My family of origin celebrated Christmas together Saturday. We’re a smaller group than usual. The children and grandchildren of one family all live out of state. Three of four of my youngest brother’s children have moved out of state and were unable to be with us. Several others missed due to illness or personal circumstances. But oh, how good it was to be together.
We shared memories of my father and my late husband and laughed with the joy of remembering both funny and meaningful experiences. The day when Dad, a few days before his death from leukemia, asked me if I saw the man in the corner of the room. I did not.
“Do you?” I asked.
“Yes.” He nodded.
I wanted so badly to ask what the man looked like, but felt like I was on holy ground and didn’t want to mess with that. So I didn’t ask, but have often wondered whether it was Jesus or an angel he saw in his room that day.
And the time Jerry, my late husband, was hallucinating in the ICU (common for folks in ICU because there’s no difference between day and night and they tend to get a bit loopy). “Carol, there are criminals here and we have to do something about it.”
I knew I couldn’t deal with him logically. That’s just not where he was.
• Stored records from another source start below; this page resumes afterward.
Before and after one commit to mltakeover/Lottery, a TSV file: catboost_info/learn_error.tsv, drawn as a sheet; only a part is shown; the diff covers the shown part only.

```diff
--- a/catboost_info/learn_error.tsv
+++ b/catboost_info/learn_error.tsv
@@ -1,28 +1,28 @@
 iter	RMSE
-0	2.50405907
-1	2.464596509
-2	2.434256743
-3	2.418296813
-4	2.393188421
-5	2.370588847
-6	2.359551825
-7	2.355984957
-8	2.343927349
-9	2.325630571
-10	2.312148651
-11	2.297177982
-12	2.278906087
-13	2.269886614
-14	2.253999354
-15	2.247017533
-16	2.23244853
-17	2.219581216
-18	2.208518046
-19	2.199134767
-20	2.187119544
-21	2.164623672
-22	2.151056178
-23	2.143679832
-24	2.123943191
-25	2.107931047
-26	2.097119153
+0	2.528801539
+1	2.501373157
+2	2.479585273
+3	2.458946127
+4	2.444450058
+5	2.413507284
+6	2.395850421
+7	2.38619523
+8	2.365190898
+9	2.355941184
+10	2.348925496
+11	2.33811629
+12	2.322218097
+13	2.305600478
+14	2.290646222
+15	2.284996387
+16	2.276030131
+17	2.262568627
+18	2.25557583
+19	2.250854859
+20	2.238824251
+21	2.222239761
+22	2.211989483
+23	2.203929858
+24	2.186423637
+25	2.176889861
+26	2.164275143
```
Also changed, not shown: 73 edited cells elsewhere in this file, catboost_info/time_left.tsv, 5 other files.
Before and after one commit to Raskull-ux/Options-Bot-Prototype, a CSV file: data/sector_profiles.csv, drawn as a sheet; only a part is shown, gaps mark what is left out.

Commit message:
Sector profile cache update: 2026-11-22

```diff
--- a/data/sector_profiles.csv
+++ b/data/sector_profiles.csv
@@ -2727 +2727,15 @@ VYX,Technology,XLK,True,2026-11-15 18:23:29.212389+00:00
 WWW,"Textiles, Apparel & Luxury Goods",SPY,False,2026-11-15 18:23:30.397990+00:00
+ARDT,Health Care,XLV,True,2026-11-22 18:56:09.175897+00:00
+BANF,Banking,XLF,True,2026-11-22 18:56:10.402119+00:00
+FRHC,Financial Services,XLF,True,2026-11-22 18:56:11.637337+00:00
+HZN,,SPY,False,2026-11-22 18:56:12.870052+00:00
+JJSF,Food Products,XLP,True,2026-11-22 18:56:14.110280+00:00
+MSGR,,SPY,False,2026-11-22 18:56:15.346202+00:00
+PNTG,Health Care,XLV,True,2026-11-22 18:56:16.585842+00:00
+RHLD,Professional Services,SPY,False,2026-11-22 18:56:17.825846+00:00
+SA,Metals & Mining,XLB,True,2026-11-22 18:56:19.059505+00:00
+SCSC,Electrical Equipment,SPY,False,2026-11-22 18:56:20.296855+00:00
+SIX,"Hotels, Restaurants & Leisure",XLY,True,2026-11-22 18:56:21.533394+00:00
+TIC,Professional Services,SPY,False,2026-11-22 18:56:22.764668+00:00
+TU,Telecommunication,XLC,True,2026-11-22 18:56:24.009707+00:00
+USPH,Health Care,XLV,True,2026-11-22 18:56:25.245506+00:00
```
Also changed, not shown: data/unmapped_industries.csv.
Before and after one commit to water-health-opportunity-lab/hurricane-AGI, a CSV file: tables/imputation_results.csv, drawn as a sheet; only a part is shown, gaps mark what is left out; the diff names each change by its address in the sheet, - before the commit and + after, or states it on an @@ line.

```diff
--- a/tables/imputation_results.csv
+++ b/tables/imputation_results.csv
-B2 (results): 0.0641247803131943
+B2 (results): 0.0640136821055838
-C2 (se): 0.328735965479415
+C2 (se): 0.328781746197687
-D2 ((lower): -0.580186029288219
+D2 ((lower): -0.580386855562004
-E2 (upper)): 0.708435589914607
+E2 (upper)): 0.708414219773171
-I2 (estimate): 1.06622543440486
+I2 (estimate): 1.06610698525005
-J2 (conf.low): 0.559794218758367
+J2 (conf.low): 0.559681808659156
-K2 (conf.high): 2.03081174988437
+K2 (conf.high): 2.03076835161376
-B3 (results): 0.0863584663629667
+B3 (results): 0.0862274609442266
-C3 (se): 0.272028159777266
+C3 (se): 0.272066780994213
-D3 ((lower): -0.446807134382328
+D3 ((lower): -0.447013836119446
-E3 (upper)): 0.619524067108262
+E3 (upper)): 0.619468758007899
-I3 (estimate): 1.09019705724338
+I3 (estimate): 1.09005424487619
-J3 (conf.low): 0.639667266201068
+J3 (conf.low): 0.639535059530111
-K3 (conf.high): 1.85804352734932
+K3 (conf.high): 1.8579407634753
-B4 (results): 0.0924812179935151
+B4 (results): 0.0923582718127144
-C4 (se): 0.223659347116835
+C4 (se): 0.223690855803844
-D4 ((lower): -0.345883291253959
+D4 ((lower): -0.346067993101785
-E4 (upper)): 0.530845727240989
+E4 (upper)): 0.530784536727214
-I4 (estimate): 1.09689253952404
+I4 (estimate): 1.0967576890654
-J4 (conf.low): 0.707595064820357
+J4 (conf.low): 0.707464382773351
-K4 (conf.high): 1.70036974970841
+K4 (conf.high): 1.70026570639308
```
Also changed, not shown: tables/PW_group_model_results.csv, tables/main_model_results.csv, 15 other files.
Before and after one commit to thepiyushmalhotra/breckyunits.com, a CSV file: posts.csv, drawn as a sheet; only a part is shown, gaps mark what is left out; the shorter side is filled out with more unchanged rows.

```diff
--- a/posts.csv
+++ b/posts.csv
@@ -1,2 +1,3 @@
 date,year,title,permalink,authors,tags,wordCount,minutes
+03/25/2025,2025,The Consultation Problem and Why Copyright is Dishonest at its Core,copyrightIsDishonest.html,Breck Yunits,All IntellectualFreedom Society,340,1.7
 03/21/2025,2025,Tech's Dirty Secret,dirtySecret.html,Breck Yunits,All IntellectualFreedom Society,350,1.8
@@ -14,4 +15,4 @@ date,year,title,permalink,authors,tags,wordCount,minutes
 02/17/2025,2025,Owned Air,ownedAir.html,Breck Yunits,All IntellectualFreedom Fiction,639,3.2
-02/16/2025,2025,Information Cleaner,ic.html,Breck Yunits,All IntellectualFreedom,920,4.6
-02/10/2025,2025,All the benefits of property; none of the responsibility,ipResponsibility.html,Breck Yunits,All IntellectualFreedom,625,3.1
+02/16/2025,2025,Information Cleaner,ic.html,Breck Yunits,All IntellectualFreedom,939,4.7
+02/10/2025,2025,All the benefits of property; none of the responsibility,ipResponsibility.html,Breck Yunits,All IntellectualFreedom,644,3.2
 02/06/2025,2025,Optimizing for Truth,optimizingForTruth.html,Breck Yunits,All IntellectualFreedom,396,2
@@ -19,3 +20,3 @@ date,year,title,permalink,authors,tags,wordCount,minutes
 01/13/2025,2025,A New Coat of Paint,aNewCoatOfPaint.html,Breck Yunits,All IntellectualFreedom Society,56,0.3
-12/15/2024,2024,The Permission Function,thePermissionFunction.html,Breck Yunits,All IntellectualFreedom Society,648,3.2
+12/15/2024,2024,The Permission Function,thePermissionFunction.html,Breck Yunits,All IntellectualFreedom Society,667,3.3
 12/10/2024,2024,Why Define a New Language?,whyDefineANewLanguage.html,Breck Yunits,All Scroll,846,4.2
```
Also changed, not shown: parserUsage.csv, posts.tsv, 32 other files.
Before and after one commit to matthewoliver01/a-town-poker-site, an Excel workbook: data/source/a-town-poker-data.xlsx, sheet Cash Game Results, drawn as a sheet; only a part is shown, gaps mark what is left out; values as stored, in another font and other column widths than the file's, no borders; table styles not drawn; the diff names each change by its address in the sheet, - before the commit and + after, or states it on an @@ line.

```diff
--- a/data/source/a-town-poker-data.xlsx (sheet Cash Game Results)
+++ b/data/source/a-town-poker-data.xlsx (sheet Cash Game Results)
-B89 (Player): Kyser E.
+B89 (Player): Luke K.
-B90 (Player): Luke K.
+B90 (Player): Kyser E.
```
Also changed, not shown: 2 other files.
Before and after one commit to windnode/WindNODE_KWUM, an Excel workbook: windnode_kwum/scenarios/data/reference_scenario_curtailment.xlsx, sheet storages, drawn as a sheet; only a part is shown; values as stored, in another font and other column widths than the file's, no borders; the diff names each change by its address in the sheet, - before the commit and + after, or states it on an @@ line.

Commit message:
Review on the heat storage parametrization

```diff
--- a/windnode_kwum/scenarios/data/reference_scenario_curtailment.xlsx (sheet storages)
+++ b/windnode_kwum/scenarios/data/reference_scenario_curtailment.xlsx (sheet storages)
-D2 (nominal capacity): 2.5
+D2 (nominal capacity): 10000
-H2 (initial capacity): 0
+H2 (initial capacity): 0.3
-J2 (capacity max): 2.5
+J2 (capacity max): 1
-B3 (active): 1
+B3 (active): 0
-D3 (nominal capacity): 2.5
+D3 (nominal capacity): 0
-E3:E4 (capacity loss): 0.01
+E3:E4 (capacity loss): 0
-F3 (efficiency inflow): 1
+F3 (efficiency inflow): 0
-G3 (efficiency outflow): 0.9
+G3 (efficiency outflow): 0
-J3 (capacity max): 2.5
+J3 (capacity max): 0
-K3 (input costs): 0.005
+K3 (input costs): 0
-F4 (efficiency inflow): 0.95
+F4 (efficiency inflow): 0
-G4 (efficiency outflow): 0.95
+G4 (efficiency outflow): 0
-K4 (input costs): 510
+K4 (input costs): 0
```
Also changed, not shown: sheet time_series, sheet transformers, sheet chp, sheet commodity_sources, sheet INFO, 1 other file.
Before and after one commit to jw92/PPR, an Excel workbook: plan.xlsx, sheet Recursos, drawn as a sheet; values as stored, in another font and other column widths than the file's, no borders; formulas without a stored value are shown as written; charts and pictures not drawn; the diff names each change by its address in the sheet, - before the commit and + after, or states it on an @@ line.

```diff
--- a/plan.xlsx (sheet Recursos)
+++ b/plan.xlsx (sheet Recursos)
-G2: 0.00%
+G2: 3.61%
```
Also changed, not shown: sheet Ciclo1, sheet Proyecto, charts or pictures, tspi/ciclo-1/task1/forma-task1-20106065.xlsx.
So I said “OK, I’m going to step out into the hall and call Bob (my younger brother, then a police officer in San Jose).”
I explained the situation to Bob, who was 3000 miles away, and said, “Help me here.”
His reply was instant. “You go back in there and tell him I’m on it.”
And I did.
And Jerry said “OK.”
And that was the end of it!
And oh, we laughed at the antics of the next generation, the teasing of nephew Kyle, the answers to questions about how our nieces and nephews met and what first attracted them to each other…
My brother Arnold’s story about being in a nursing home when an elderly woman in a wheelchair motioned him over.
“I have something to show you. Take me to my room.”
After asking where her room was, Arnold wheeled her into it. She asked him to close the door. Not knowing what to expect, he did.
“I’m so sorry I haven’t been nice to you recently. I’ve kept things from you … just take me to bed.”
He ran out of the room to the nurse’s station, asking them to care for the woman.
And my oldest brother, Melvyn’s, tender story about a developmentally disabled boy who needed a medical procedure but was terrified. Refusing to go into the room where the procedure was to take place, he sat on the floor in the hallway. He already had a port in his arm, so Mel sat down on the floor beside him and talked to him, meanwhile inserting anesthetic into the port. When the boy fell asleep, Mel picked him up, carried him into the room and successfully completed the procedure.
Families experience both joy and sorrow. We’ve lost family members over the years–my nephew Greg, Dad, Jerry. We’ve lost others to geographic changes which are part of the natural course of life. While we miss these greatly, we also are happy, wanting what is best for each family.
We’ve also dealt with a few difficult, painful issues that have required support and/or forgiveness and reconciliation. But because at the bottom line we love and respect each other, we’ve worked through these issues to deeper understanding of and with each other.
“Bear with one another and, if one has a complaint against another, forgive each other; as the Lord has forgiven you, so you also must forgive.” – Colossians 3:13
And while we’ve had our disagreements, we’ve also come together in significant ways to support, encourage, and love each other.
I am deeply blessed by being part of this particular family.
But what if you aren’t part of a loving, caring family? God has promises for you as well. Psalm 68:5-6 say He is
A father to the fatherless, a defender of widows,
is God in his holy dwelling.
God sets the lonely in families,
he leads out the prisoners with singing;
but the rebellious live in a sun-scorched land.
For more insight about God’s promises to those who are lonely, see https://billygraham.org/story/are-you-lonely-this-christmas/ .
I pray God’s richest blessings, His faithfulness and encouragement, His hope to you in this new year.